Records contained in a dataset
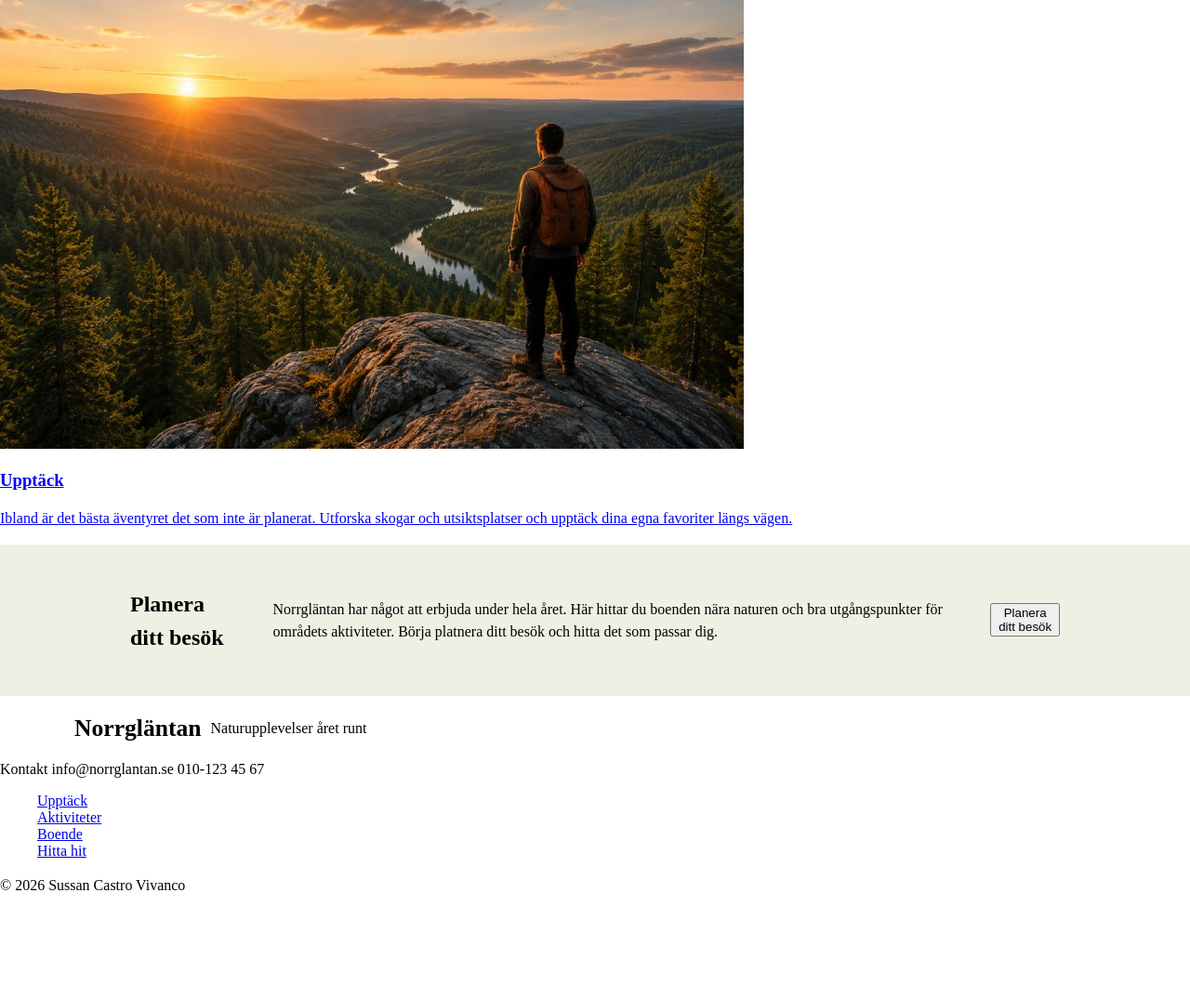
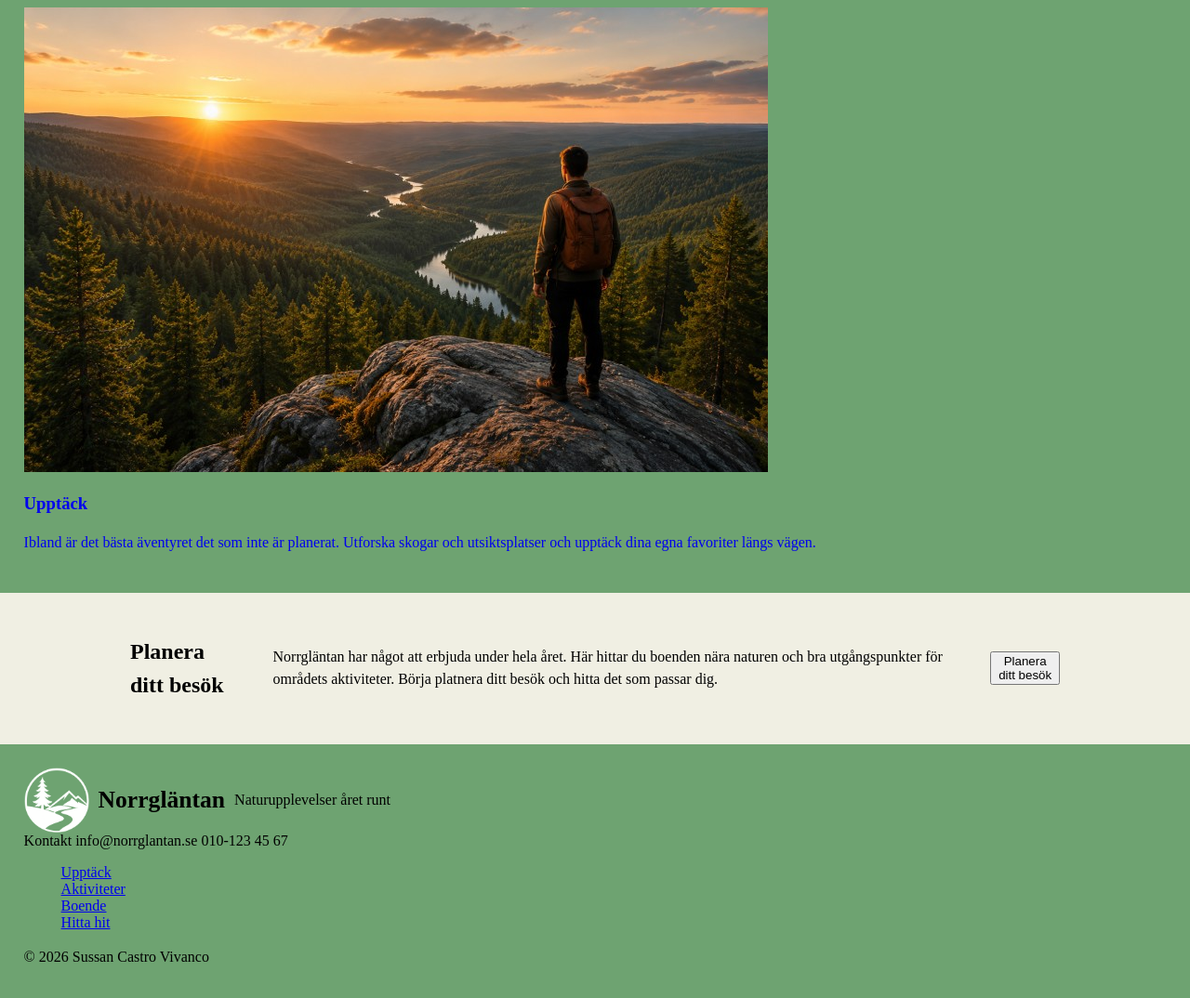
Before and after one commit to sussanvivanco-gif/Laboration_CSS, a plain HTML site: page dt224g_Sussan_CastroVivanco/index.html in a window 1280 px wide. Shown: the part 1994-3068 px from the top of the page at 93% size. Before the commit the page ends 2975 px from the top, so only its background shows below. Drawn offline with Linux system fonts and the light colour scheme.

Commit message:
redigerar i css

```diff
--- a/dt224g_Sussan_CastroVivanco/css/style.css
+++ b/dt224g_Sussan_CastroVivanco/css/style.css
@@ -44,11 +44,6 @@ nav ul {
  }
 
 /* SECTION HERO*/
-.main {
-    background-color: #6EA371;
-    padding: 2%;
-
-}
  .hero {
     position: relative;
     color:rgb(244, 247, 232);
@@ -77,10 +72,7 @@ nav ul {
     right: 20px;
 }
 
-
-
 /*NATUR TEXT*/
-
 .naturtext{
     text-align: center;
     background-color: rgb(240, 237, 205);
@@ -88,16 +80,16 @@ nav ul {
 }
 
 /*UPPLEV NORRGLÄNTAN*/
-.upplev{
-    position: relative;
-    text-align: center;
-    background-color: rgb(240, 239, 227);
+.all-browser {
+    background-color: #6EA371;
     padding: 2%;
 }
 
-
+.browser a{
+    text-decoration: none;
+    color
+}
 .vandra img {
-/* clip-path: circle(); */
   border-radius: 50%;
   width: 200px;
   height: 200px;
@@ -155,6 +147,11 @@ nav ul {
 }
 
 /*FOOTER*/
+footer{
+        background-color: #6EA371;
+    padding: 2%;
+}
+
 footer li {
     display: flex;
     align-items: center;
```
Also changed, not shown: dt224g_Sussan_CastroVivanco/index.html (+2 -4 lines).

▶ **Exercise instructions**
Exact output of each line above is wanted, without the pictures.

▶ **Exercise output**
Before and after one commit to sussanvivanco-gif/Laboration_CSS, a plain HTML site: page dt224g_Sussan_CastroVivanco/index.html in a window 1280 px wide. Shown: the part 1994-3068 px from the top of the page at 93% size. Before the commit the page ends 2975 px from the top, so only its background shows below. Drawn offline with Linux system fonts and the light colour scheme.

Commit message:
redigerar i css

```diff
--- a/dt224g_Sussan_CastroVivanco/css/style.css
+++ b/dt224g_Sussan_CastroVivanco/css/style.css
@@ -44,11 +44,6 @@ nav ul {
  }
 
 /* SECTION HERO*/
-.main {
-    background-color: #6EA371;
-    padding: 2%;
-
-}
  .hero {
     position: relative;
     color:rgb(244, 247, 232);
@@ -77,10 +72,7 @@ nav ul {
     right: 20px;
 }
 
-
-
 /*NATUR TEXT*/
-
 .naturtext{
     text-align: center;
     background-color: rgb(240, 237, 205);
@@ -88,16 +80,16 @@ nav ul {
 }
 
 /*UPPLEV NORRGLÄNTAN*/
-.upplev{
-    position: relative;
-    text-align: center;
-    background-color: rgb(240, 239, 227);
+.all-browser {
+    background-color: #6EA371;
     padding: 2%;
 }
 
-
+.browser a{
+    text-decoration: none;
+    color
+}
 .vandra img {
-/* clip-path: circle(); */
   border-radius: 50%;
   width: 200px;
   height: 200px;
@@ -155,6 +147,11 @@ nav ul {
 }
 
 /*FOOTER*/
+footer{
+        background-color: #6EA371;
+    padding: 2%;
+}
+
 footer li {
     display: flex;
     align-items: center;
```
Also changed, not shown: dt224g_Sussan_CastroVivanco/index.html (+2 -4 lines).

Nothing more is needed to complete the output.